**WORK TO BE COMPLETED:** Among the entries that follow, find the lines holding "Make" and say how many there are, with no other words.

[[ PROVIDED DATA open ]]

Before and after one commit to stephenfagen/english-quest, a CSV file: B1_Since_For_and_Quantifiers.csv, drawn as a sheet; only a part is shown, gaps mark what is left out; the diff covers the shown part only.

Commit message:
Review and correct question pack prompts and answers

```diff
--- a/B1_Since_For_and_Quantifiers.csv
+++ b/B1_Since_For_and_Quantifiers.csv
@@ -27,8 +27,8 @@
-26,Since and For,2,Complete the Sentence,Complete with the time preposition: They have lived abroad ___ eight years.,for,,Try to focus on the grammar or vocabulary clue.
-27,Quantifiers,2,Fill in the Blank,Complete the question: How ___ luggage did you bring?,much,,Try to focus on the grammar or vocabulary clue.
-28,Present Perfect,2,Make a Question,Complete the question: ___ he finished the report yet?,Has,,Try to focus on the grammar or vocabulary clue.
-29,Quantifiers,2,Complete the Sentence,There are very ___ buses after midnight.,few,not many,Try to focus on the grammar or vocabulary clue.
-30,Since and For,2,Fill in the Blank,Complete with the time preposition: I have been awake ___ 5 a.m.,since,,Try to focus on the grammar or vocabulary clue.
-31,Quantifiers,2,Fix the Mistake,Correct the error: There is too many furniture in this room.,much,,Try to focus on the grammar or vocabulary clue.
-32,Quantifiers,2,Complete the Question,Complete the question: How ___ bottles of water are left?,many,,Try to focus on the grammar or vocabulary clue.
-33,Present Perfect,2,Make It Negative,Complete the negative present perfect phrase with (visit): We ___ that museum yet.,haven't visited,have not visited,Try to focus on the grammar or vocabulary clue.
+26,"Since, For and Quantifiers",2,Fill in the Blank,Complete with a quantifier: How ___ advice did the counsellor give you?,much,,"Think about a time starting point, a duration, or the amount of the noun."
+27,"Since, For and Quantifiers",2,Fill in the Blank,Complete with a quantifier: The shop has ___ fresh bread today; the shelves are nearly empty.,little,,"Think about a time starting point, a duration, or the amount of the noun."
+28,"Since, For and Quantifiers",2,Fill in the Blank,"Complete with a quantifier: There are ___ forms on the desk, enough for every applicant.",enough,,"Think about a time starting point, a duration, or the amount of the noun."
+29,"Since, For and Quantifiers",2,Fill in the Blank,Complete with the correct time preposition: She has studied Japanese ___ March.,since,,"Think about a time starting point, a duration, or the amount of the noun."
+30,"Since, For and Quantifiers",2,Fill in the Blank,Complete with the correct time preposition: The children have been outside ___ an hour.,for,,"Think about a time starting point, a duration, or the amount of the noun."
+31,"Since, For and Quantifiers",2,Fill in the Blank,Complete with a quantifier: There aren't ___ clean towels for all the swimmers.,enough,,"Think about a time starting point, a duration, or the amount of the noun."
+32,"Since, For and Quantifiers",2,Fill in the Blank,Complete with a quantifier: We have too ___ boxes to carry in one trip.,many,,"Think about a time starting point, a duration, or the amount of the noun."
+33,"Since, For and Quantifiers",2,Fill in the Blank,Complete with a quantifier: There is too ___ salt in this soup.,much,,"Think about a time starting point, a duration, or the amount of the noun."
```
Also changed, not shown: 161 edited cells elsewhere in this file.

[[ PROVIDED DATA closed ]]

**EXPECTED OUTPUT:** 2